Excluding Infonet's net cash balance of US$390 million, the transaction value of the deal is US$575 million. The deal is likely to be cash-flow neutral for BT in the first year and to have a positive effect after that, BT added.
Infonet's management team, including Chief Executive Jose Collazo, will remain in place to assist in the transition. A BT representative said job losses couldn't be ruled out.
Infonet, which is based in El Segundo, Calif., operates locally in 70 countries and has network access in another 180 countries, BT said. Infonet's customers include Bayer, Hilton, IBM, Nokia and Siemens. The U.K. telecom provider recently signed a deal with Hewlett-Packard to tap its corporate voice and data network and its product support call centers within Europe, the Middle East and Africa.
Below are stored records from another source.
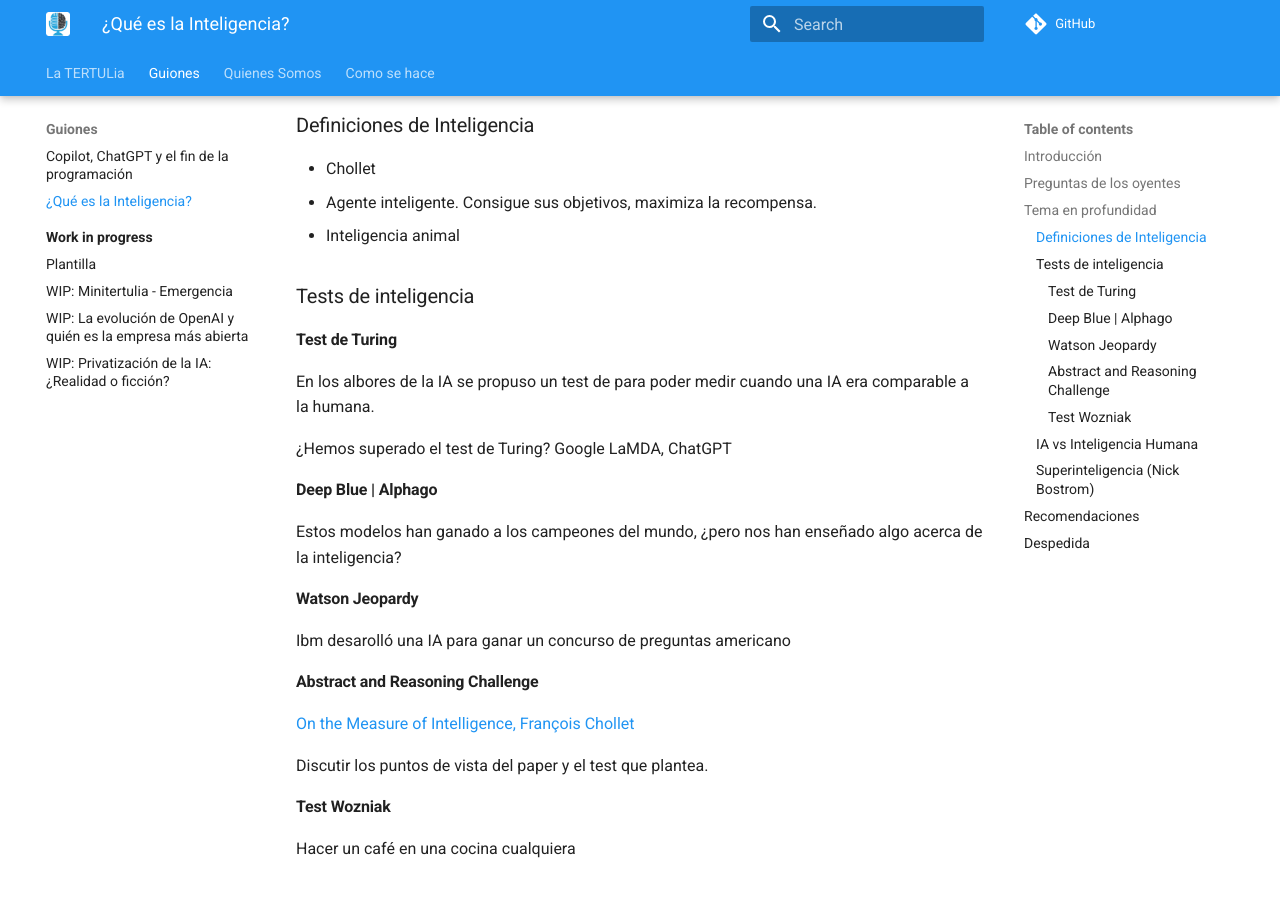
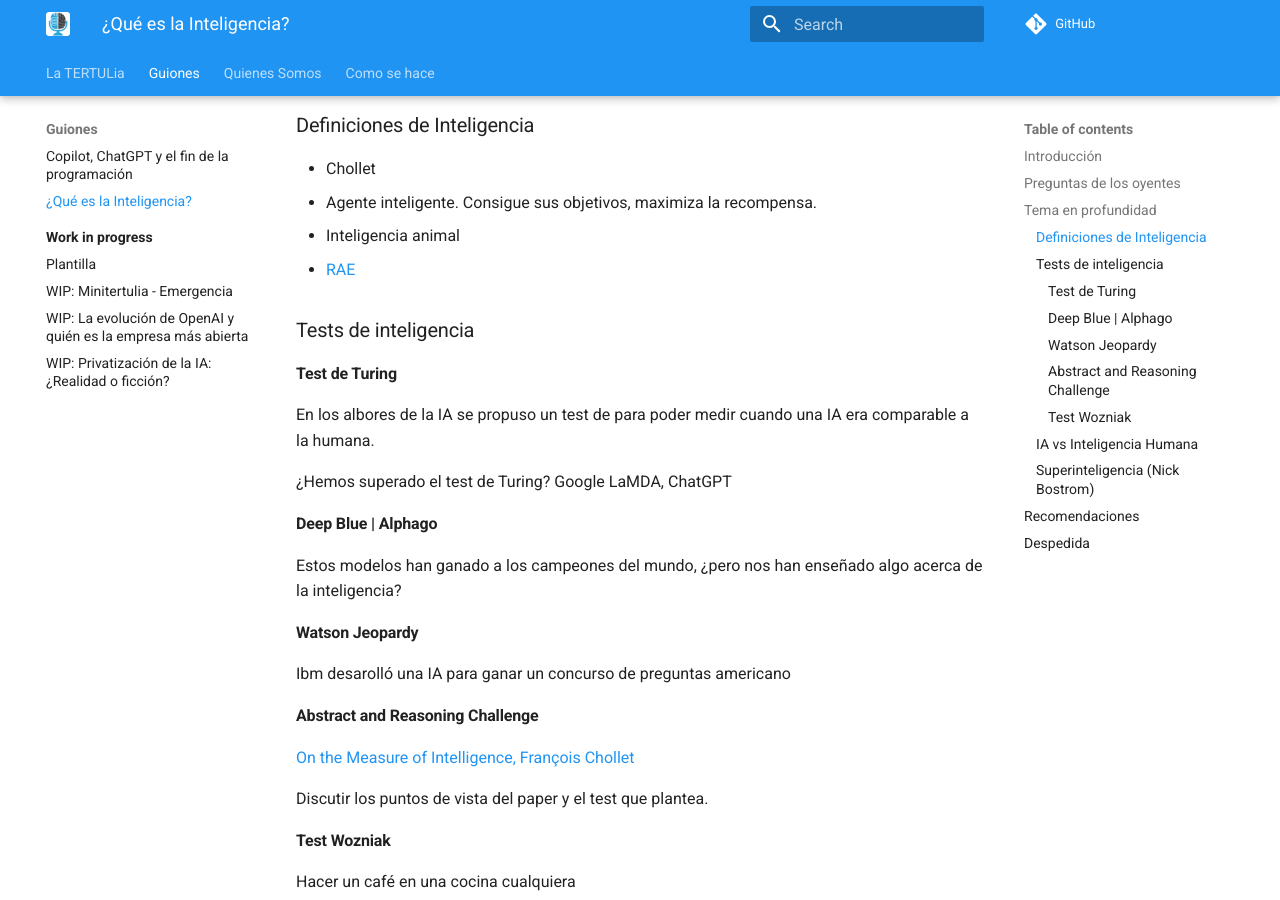
Before and after one commit to ironbar/tertulia_inteligencia_artificial, an MkDocs documentation site: the page built from docs/guiones/02-que-es-la-inteligencia.md, in a window 1280 px wide and 900 px high, scrolled down 384 px. Built offline with MkDocs 1.6.1 and Material for MkDocs 9.7.7, drawn with Linux system fonts in a browser that asks for light colours; comment, search, counter and statistics services are not loaded.

Commit message:
Update 02-que-es-la-inteligencia.md

```diff
--- a/docs/guiones/02-que-es-la-inteligencia.md
+++ b/docs/guiones/02-que-es-la-inteligencia.md
@@ -13,6 +13,7 @@
 - Chollet
 - Agente inteligente. Consigue sus objetivos, maximiza la recompensa.
 - Inteligencia animal
+- [RAE](https://dle.rae.es/inteligencia)
 
 ### Tests de inteligencia
 
```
"Infonet brings us specialist skills, a great customer base, increased global reach and additional local presence where we need it," Andy Green, CEO of BT's global services, said in a statement. "By combining the strengths of both companies, we will substantially improve our ability to help our new and existing customers address the challenges and opportunities of the digital networked economy."
Julian Hewett, principal analyst at Ovum, said he expected the move to be a good one for BT.
"Neither BT Global Services nor Infonet has adequate scale as a genuinely global networking player. Both organizations have been loss-making, but together they should have sufficient scale to generate a profit when the synergies kick in," he said in a statement.
Jo Best of Silicon.com contributed to this report from London.